    Technology • Research based on risk factors gleaned from novice driver accidents • The first report to identify Operational, Tactical and Strategic levels to driver behaviour (Engineering / Educate / Enforcement) • This research culminated in the development of the Goals for Driver Education (GDE) • Benchmarking highlights that most countries’ licencing systems only address the lower levels of the GDE
  5. The GDE Matrix

  6. MERIT (2005) • Minimum European Requirements for driver Instructor Training

    • “The goal of the MERIT project was to elaborate minimum European requirements for instructor training and testing” • “The GDE matrix (Goals for Driver Education) has been used as a basis for MERIT’s undertakings” • “The better qualified driving instructors are the more they can influence the later driving behaviour of their learner drivers.” • MERIT’s recommendations include training for driving instructors on the higher levels of the GDE matrix, and on a range of teaching methods, including coaching, to improve the effectiveness of driving tuition.
  7. Hermes (2010) • To create a short course for ADIs

    to allow them to develop their coaching skills Hermes builds on previous studies which recognise the need for • Less reliance on short term instructional methods • More focus on preparing drivers for life after test • More focus on the higher levels of the GDE
  8. The extent to which you perceive you have control over

    the world. E.g. do you moderate your speed because there is a speed camera there and you have a fear of being caught; or, based on your assessment of risk? Slide re-produced with kind permission of Tri-Coaching Partnership. For more information ask about the BTEC Professional (Level 4) Award in Coaching for Driver Development Theory of Planned Behaviour By Ajzen and Fischbein Reflection – thinking about consequences Shared belief about right and wrong Behavioural Intentions Behaviour Perceived Behavioural Control Moral Climate Anticipated Regret
  9. Slide re-produced with kind permission of Tri-Coaching Partnership. For more

    information ask about the BTEC Professional (Level 4) Award in Coaching for Driver Development Theory of Planned Behaviour By Ajzen and Fischbein Attitude is a state of mind that is reinforced by experience.
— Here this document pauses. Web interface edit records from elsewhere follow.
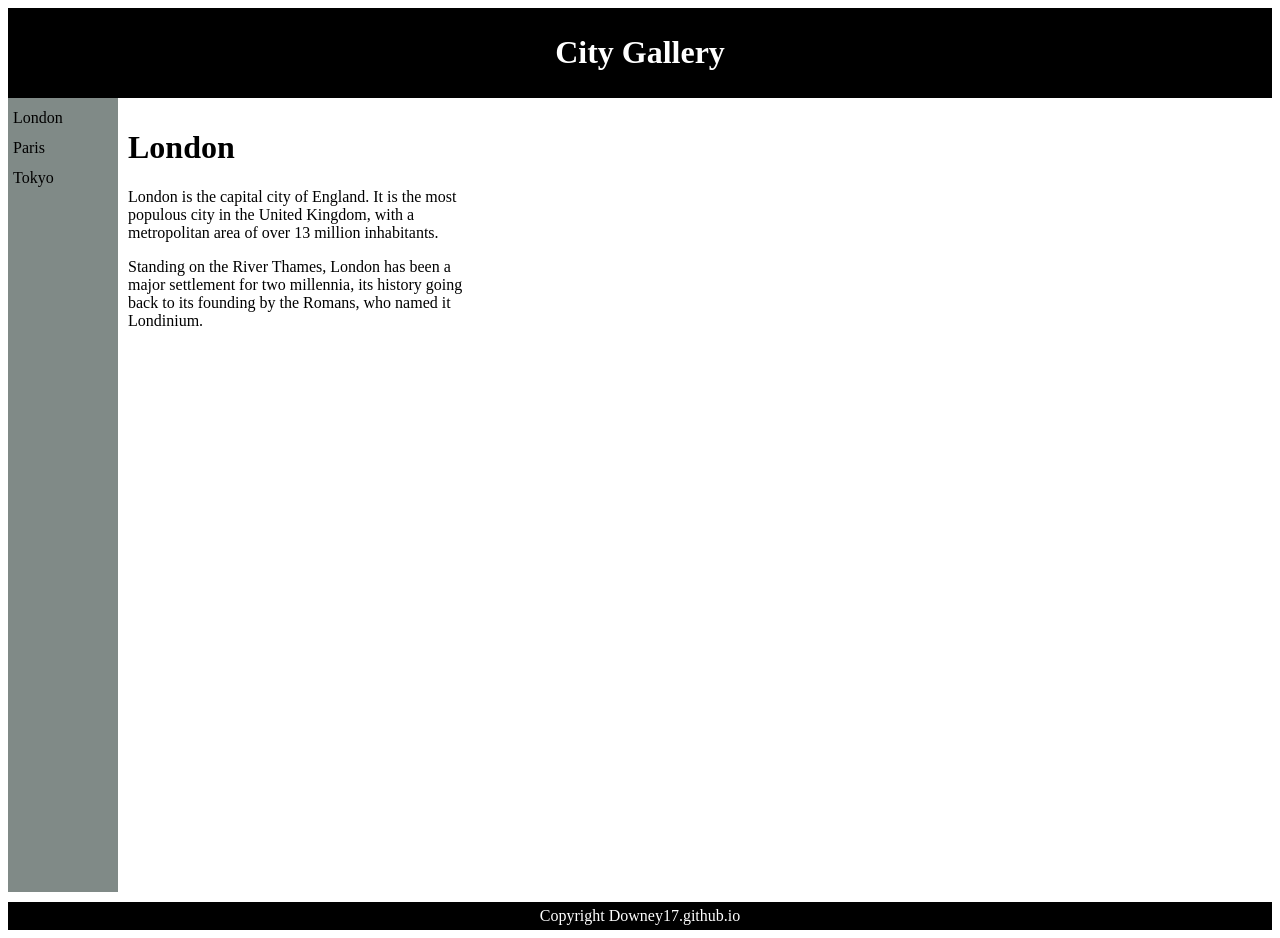
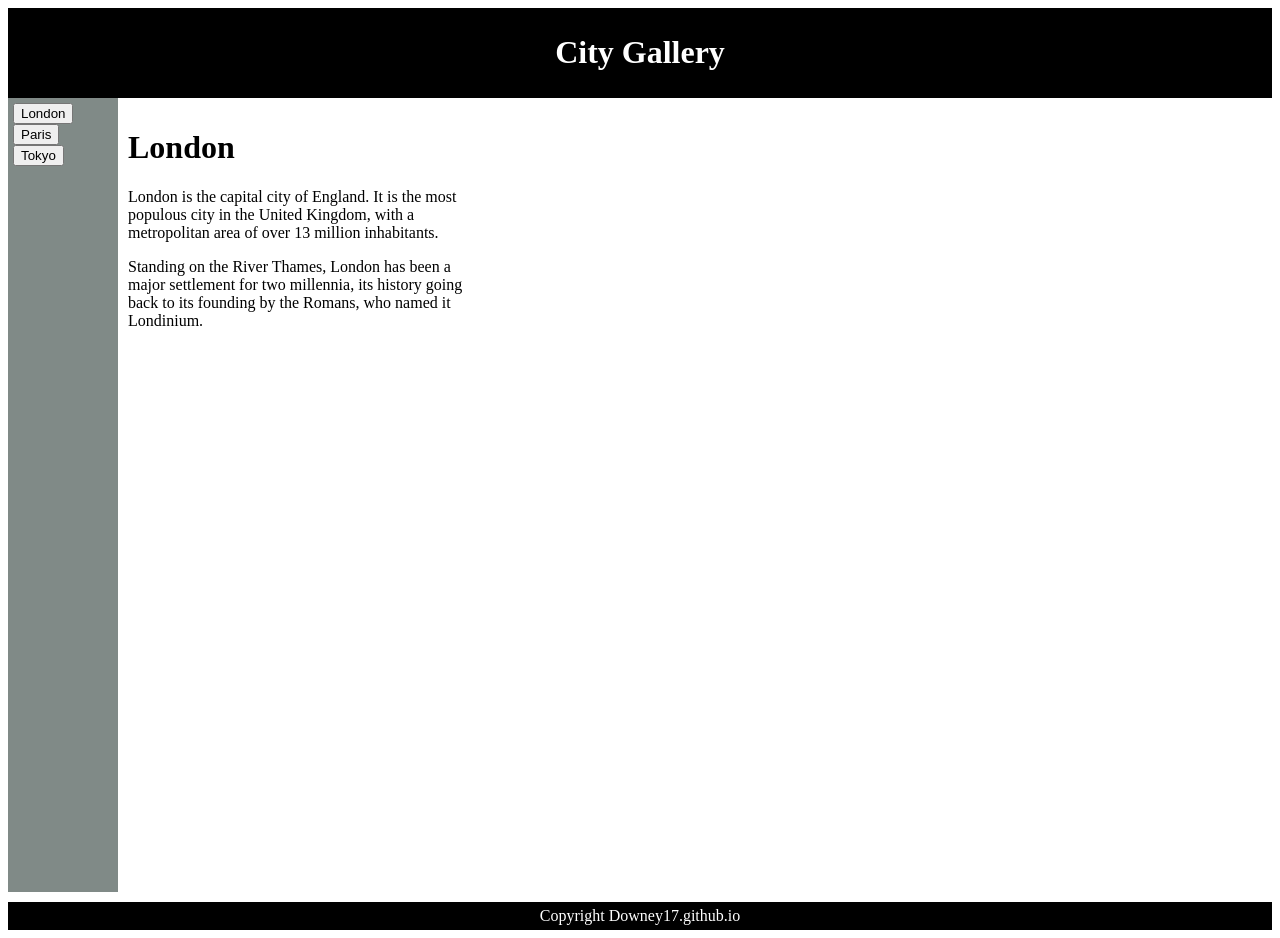
Before and after one commit to Downey17/downey17.github.io, a plain HTML site: page index.html in a window 1280 px wide. Drawn offline with Linux system fonts and the light colour scheme.

Commit message:
Update index.html

```diff
--- a/index.html
+++ b/index.html
@@ -1,7 +1,11 @@
 <html>
   <body>
     <div id="header"><h1>City Gallery</h1></div>
-    <div id="nav">London<br>Paris<br>Tokyo<br></div>
+    <div id="nav">
+        <button type="button">London</button>
+        <button type="button">Paris</button>
+        <button type="button">Tokyo</button>
+    </div>
     <div id="section">
       <h1>London</h1>
       <p>
```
Attitudes may change based on experience and will be in accordance with beliefs. Attitude Subjective Norms Behavioural Intentions Behaviour Subjective norms are the results of social / cultural norms, which are an implicit set of rules by which we are expected to behave. These are the result of stereotypes and expectations which influence our behaviour.
  10. Level 4 (Lifestyle / Personality) • Goals for life and

    skills for living • Attitudes (EG to alcohol and driving, or personal use) • Beliefs and Feelings (Speed limits, car safety systems) • Importance of cars and driving to self image • Life style and social background • Theory of Planned Behaviour
  11. Level 3 (Strategic) • Goals and context of driving •

    Trip related goals • Why, where, when, with whom • Planning of driving route and driving time • Choice of driving state and driving company • These goals and considerations can depend on Level 4 preconditions • “Thoughts, feelings or behaviour of • individuals are influenced by the actual, imagined or implied presence of others". Allport (1985)
  12. Level 2 (Tactical) • Mastery of traffic situations • Knowledge

    of how to drive in certain traffic situations • Anticipate changes in traffic and adjust accordingly • Knowledge of rules • Hazard perception • Interaction with other road users • Choices here depend on Level 3 and 4 preconditions
  13. Level 1 (Operational) • Vehicle Manoeuvering • Driving • Braking

    • Mirrors • Appropriate gears • Seat belts • Other controls
  14. • Higher level goals and motives always override skills &

    considerations on lower levels! • Self assessment / reflection
  15. All Change • “The big challenge of coaching is to

    “lead the student out of the role of passive consumer and into the role of active producer” (Bartl).